Stored items:
------------------------

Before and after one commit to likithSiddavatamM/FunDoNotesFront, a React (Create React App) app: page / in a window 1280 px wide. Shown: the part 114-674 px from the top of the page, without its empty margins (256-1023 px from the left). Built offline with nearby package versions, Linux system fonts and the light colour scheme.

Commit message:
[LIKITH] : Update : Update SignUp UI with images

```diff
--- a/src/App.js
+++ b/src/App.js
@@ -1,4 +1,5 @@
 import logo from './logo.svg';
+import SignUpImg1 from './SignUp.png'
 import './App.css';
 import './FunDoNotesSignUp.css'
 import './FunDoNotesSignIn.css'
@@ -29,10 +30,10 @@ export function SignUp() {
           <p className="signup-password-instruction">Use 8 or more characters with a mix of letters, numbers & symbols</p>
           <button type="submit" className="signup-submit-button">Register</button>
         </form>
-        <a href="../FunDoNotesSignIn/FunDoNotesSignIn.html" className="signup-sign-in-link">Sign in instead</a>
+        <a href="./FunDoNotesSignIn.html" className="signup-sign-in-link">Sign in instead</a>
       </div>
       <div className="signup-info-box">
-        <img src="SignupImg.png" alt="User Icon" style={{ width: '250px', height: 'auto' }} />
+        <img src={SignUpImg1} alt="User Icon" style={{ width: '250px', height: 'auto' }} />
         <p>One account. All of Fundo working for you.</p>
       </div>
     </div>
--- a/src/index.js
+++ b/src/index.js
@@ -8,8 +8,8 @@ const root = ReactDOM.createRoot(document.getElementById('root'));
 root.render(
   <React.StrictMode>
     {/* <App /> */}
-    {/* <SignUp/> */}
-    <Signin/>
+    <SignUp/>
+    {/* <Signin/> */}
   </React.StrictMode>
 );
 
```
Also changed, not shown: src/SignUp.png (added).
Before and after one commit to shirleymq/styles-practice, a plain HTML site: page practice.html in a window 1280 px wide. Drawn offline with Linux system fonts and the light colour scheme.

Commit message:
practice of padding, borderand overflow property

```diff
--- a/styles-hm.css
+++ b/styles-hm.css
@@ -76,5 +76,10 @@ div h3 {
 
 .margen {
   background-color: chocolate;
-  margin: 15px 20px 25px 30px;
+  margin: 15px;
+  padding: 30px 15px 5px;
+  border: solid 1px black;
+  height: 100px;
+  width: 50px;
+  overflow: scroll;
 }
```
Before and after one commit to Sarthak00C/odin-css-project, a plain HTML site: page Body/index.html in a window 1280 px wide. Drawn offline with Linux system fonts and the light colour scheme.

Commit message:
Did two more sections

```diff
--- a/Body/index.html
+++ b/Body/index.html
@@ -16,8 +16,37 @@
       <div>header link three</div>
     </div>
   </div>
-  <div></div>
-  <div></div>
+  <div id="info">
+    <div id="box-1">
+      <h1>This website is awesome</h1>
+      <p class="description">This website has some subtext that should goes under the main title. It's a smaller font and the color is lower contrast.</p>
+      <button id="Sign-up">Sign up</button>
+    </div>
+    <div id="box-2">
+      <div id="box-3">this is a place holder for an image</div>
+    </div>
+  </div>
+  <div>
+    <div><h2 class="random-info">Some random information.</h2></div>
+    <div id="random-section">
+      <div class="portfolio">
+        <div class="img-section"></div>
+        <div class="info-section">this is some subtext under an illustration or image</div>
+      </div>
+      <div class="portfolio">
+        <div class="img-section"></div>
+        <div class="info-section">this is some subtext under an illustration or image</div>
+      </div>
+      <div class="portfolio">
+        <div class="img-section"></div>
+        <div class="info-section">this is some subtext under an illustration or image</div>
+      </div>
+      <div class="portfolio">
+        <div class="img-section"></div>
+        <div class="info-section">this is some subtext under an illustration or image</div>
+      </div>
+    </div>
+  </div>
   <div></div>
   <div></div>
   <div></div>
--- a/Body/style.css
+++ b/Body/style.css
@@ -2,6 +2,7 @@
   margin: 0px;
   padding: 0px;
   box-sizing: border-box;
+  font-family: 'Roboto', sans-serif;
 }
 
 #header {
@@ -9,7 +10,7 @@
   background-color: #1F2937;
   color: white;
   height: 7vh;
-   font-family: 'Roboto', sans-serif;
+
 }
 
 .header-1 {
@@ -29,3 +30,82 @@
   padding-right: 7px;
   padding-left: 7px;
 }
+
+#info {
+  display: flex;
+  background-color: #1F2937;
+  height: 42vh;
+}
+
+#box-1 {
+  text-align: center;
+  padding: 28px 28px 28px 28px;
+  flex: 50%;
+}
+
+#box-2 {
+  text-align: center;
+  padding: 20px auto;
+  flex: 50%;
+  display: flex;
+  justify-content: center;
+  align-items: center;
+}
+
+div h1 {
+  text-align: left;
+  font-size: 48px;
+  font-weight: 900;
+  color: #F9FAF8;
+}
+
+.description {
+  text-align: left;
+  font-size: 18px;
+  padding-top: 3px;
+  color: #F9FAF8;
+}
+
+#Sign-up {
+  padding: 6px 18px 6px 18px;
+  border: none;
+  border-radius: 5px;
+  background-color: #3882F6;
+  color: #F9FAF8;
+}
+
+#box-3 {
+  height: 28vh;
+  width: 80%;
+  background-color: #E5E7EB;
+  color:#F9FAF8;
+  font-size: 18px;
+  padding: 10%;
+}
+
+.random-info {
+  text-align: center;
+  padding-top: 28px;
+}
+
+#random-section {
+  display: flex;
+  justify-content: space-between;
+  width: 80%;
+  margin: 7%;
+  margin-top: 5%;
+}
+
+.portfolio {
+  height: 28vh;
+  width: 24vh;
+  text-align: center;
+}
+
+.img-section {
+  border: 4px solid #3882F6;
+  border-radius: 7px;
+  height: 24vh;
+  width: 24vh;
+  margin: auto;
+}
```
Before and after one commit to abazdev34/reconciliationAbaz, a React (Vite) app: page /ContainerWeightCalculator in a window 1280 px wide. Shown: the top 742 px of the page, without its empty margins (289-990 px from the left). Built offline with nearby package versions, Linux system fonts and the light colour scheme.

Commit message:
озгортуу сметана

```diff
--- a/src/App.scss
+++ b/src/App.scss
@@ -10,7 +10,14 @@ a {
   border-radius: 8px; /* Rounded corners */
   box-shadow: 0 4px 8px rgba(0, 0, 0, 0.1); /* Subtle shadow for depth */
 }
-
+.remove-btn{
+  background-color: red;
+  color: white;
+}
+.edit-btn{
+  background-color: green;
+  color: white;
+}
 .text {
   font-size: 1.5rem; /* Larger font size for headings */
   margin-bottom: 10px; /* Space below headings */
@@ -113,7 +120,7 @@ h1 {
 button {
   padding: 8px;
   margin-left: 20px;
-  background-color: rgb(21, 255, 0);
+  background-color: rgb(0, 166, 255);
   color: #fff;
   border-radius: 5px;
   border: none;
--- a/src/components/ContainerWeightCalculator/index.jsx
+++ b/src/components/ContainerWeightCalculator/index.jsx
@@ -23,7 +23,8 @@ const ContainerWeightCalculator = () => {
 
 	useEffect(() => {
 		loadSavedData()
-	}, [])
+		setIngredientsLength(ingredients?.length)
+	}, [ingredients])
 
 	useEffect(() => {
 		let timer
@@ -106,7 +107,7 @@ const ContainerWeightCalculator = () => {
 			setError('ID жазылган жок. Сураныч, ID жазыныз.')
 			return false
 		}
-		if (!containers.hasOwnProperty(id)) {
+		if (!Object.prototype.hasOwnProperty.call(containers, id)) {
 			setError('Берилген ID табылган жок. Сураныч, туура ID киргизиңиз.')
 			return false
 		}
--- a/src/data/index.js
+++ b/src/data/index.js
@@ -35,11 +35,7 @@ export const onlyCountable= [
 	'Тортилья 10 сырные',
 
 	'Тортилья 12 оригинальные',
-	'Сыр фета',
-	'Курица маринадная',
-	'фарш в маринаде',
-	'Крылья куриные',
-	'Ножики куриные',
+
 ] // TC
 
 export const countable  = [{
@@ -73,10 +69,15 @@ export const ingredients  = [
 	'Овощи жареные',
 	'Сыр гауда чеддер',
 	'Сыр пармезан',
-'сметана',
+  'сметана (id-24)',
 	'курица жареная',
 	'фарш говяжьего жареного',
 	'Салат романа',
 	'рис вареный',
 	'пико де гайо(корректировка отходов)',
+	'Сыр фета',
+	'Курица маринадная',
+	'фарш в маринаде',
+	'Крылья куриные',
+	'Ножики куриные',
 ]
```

------------------------

The task -
For the records above, tally the lines in which "const" appears, and give the number by itself.

Solution for this problem -
6